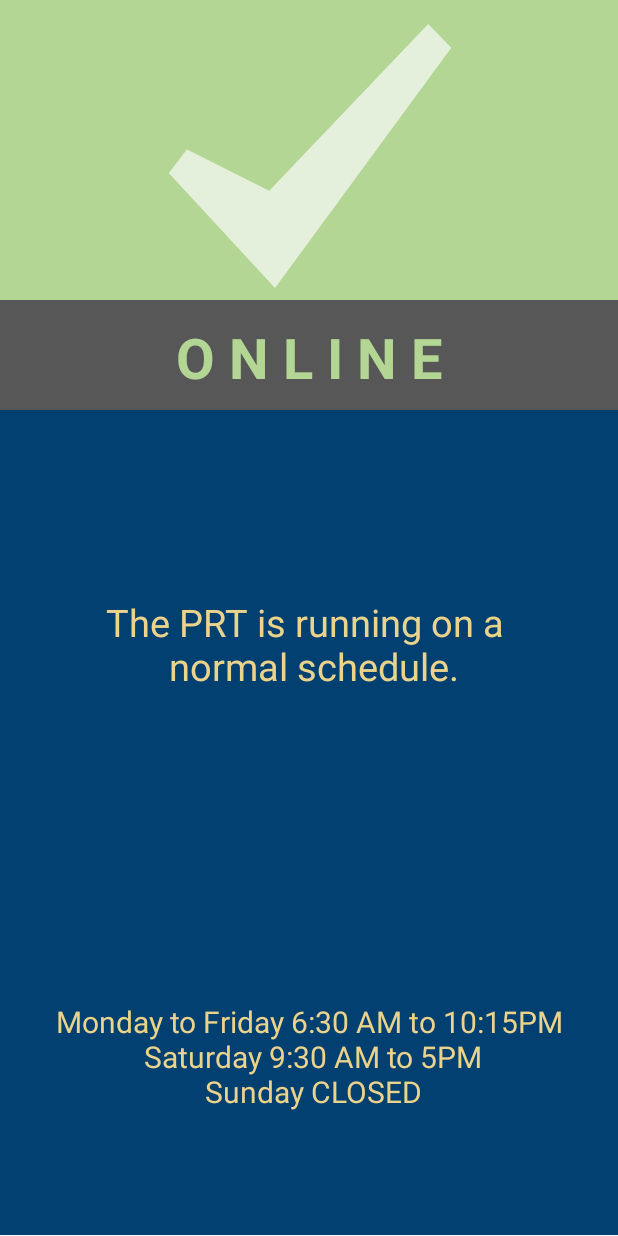
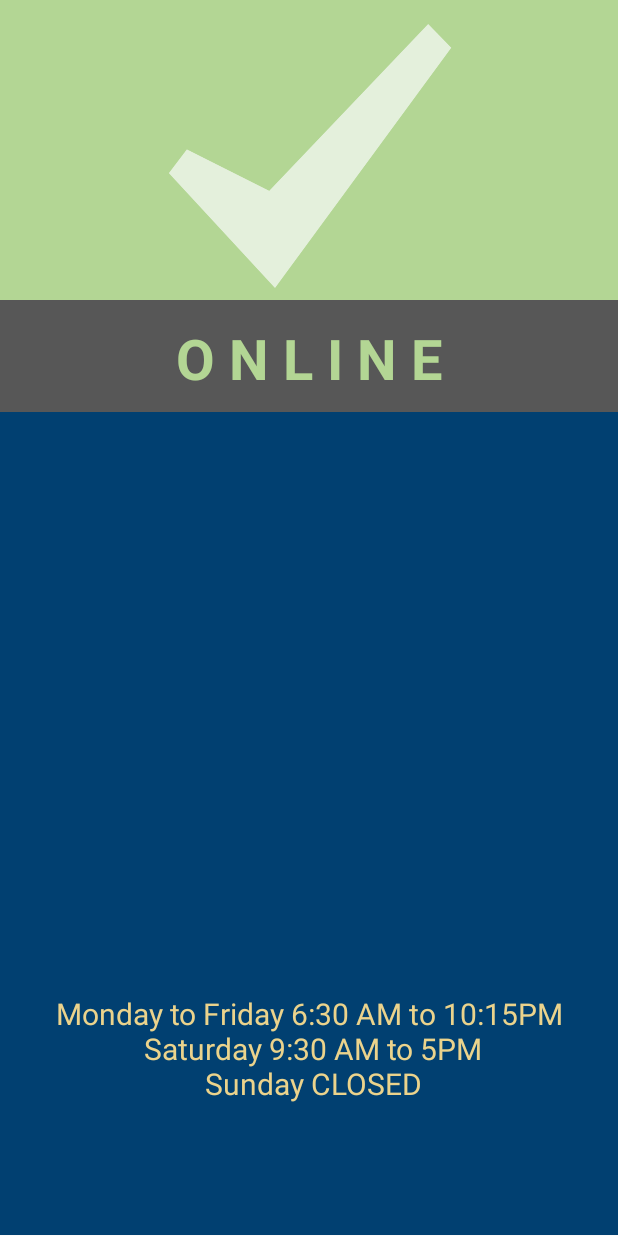
Before and after one commit to WVU-Mobile/WVU-Mobile-Android, an Android app: the layout prt_layout.xml on its own in the app's theme, with its tools: preview values and no code run, on a phone screen of 412 x 824 dp. Run offline under Robolectric (Android 15) with nearby library versions, the light colour scheme and no system bars.

Commit message:
PRT working

```diff
--- a/app/src/main/res/layout/prt_layout.xml
+++ b/app/src/main/res/layout/prt_layout.xml
@@ -50,7 +50,7 @@
             android:gravity="center"
             android:id="@+id/prt_schedule_background">
             <TextView
-                android:text="@string/PRT_normal"
+                android:text="@string/status"
                 android:textColor="@color/ColorGold"
                 android:layout_width="wrap_content"
                 android:layout_height="wrap_content"
@@ -58,7 +58,6 @@
                 android:gravity="center"
                 android:id="@+id/prt_schedule_text" />
         </TableRow>
-
         <TableRow
             android:background="@color/ColorPrimaryDark"
             android:layout_width="0px"
@@ -74,5 +73,4 @@
                 android:gravity="center"
                 android:id="@+id/prt_hours_text" />
         </TableRow>
-
     </TableLayout>
--- a/app/src/main/res/values/strings.xml
+++ b/app/src/main/res/values/strings.xml
@@ -18,5 +18,6 @@
     <string name="yield">Y I E L D</string>
     <string name="offline">O F F L I N E</string>
     <string name="PRT_normal">The PRT is running on a \n normal schedule.</string>
+    <string name="status"></string>
     <string name="PRT_hours">Monday to Friday 6:30 AM to 10:15PM\n Saturday 9:30 AM to 5PM\n Sunday CLOSED</string>
 </resources>
```
Also changed, not shown: app/src/main/java/wvumobile/wvumobile/prt_Fragment.java (+5 -3 lines), 2 other files.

————

» **Exercise instructions**:
Could the data above be repeated exactly, with every picture dropped?

» **Exercise answer**:
Before and after one commit to WVU-Mobile/WVU-Mobile-Android, an Android app: the layout prt_layout.xml on its own in the app's theme, with its tools: preview values and no code run, on a phone screen of 412 x 824 dp. Run offline under Robolectric (Android 15) with nearby library versions, the light colour scheme and no system bars.

Commit message:
PRT working

```diff
--- a/app/src/main/res/layout/prt_layout.xml
+++ b/app/src/main/res/layout/prt_layout.xml
@@ -50,7 +50,7 @@
             android:gravity="center"
             android:id="@+id/prt_schedule_background">
             <TextView
-                android:text="@string/PRT_normal"
+                android:text="@string/status"
                 android:textColor="@color/ColorGold"
                 android:layout_width="wrap_content"
                 android:layout_height="wrap_content"
@@ -58,7 +58,6 @@
                 android:gravity="center"
                 android:id="@+id/prt_schedule_text" />
         </TableRow>
-
         <TableRow
             android:background="@color/ColorPrimaryDark"
             android:layout_width="0px"
@@ -74,5 +73,4 @@
                 android:gravity="center"
                 android:id="@+id/prt_hours_text" />
         </TableRow>
-
     </TableLayout>
--- a/app/src/main/res/values/strings.xml
+++ b/app/src/main/res/values/strings.xml
@@ -18,5 +18,6 @@
     <string name="yield">Y I E L D</string>
     <string name="offline">O F F L I N E</string>
     <string name="PRT_normal">The PRT is running on a \n normal schedule.</string>
+    <string name="status"></string>
     <string name="PRT_hours">Monday to Friday 6:30 AM to 10:15PM\n Saturday 9:30 AM to 5PM\n Sunday CLOSED</string>
 </resources>
```
Also changed, not shown: app/src/main/java/wvumobile/wvumobile/prt_Fragment.java (+5 -3 lines), 2 other files.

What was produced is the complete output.